TASK STATEMENT: Find the lines in the records below that contain "flyRest", and report each of them.

RECORDS TO USE:
┄┄┄┄┄┄┄┄┄┄

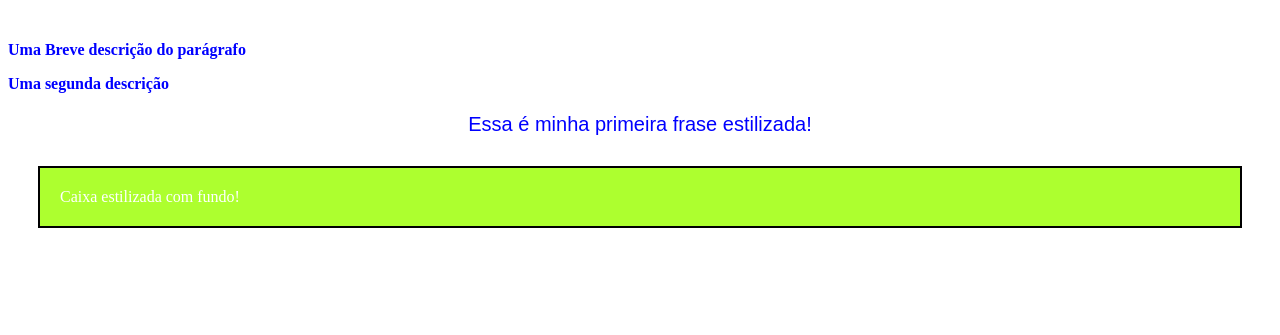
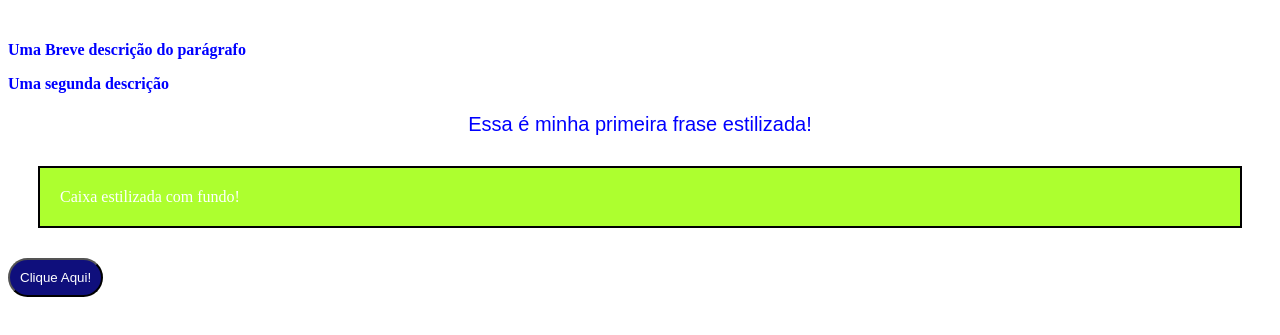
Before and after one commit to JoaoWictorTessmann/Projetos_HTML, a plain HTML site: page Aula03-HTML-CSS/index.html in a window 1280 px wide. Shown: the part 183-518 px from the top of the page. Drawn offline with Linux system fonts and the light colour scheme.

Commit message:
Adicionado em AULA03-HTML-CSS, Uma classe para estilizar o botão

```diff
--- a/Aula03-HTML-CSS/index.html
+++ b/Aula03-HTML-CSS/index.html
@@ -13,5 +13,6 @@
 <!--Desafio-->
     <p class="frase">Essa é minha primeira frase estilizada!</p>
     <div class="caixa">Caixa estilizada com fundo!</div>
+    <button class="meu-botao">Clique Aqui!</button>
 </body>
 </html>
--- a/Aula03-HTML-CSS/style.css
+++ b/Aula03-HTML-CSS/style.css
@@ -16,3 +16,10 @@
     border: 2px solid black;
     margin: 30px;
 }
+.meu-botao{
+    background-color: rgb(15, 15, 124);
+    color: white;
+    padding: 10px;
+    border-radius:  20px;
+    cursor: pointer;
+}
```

┄┄┄┄┄┄┄┄┄┄

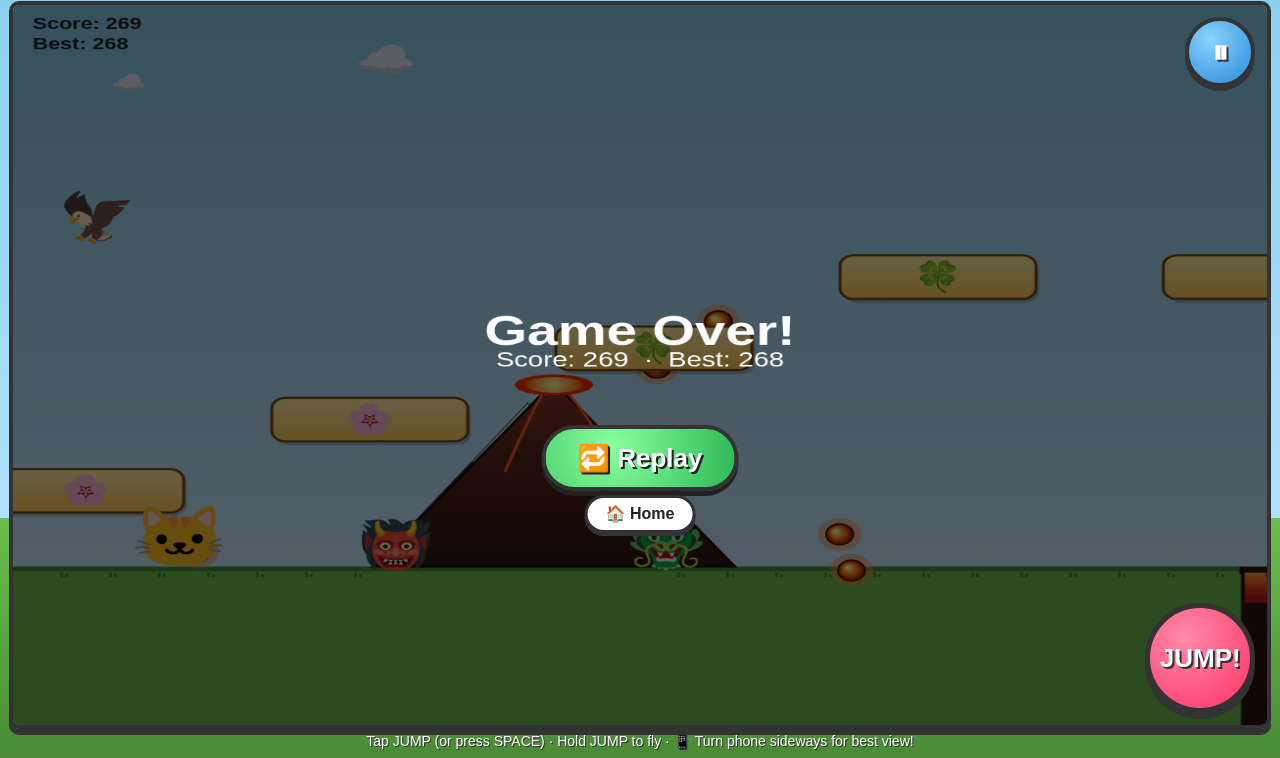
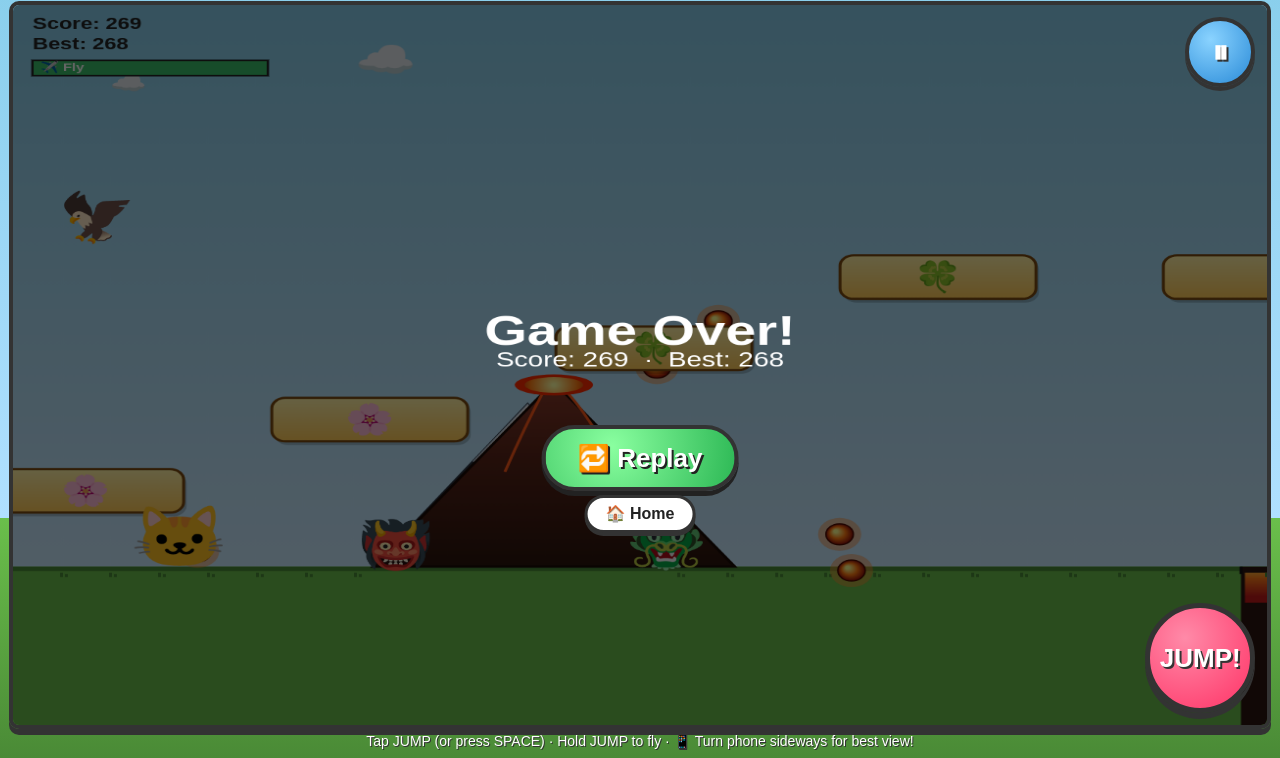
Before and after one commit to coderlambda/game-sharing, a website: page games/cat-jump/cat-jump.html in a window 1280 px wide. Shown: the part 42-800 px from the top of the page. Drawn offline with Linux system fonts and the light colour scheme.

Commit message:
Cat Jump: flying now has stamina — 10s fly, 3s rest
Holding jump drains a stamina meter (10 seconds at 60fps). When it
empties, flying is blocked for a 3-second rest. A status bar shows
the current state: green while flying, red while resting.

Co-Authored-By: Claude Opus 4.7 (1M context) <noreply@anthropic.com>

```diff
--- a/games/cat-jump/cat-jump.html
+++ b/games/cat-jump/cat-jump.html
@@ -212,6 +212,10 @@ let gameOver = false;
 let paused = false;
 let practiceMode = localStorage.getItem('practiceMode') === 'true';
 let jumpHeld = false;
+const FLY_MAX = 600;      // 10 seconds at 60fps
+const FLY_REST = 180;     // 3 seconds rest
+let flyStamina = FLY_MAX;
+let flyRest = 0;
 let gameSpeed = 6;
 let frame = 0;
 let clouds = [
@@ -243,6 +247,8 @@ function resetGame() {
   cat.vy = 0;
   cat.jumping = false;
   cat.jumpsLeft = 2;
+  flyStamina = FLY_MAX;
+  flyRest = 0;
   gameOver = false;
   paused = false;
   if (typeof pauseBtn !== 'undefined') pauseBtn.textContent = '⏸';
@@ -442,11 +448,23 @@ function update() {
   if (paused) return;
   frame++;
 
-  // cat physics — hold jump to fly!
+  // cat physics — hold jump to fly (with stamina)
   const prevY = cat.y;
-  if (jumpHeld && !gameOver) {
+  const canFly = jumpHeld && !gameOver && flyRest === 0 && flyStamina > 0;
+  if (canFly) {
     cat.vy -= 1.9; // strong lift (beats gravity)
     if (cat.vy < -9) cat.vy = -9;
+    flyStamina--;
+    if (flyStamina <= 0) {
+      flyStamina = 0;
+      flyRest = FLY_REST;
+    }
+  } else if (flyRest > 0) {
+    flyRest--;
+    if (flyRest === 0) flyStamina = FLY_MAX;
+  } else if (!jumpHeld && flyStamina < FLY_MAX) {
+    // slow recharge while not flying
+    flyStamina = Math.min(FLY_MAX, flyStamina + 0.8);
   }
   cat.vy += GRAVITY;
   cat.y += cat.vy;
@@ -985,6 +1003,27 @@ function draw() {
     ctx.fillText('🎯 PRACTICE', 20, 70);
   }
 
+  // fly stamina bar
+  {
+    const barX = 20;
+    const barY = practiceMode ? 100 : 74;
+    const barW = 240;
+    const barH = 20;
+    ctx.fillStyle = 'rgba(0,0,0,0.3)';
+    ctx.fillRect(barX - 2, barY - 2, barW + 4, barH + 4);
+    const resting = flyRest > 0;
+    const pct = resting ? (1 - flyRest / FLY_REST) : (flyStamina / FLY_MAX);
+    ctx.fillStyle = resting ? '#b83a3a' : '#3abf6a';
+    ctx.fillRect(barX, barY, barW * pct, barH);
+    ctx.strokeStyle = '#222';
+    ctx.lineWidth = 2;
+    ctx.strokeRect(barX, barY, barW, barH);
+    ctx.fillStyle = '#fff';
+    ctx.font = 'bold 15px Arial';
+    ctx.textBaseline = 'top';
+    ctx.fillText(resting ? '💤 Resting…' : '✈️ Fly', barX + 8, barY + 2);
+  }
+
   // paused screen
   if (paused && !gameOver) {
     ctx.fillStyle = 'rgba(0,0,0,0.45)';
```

┄┄┄┄┄┄┄┄┄┄

SOLUTION TO THIS EXERCISE:
+let flyRest = 0;
+  flyRest = 0;
+  const canFly = jumpHeld && !gameOver && flyRest === 0 && flyStamina > 0;
+      flyRest = FLY_REST;
+  } else if (flyRest > 0) {
+    flyRest--;
+    if (flyRest === 0) flyStamina = FLY_MAX;
+    const resting = flyRest > 0;
+    const pct = resting ? (1 - flyRest / FLY_REST) : (flyStamina / FLY_MAX);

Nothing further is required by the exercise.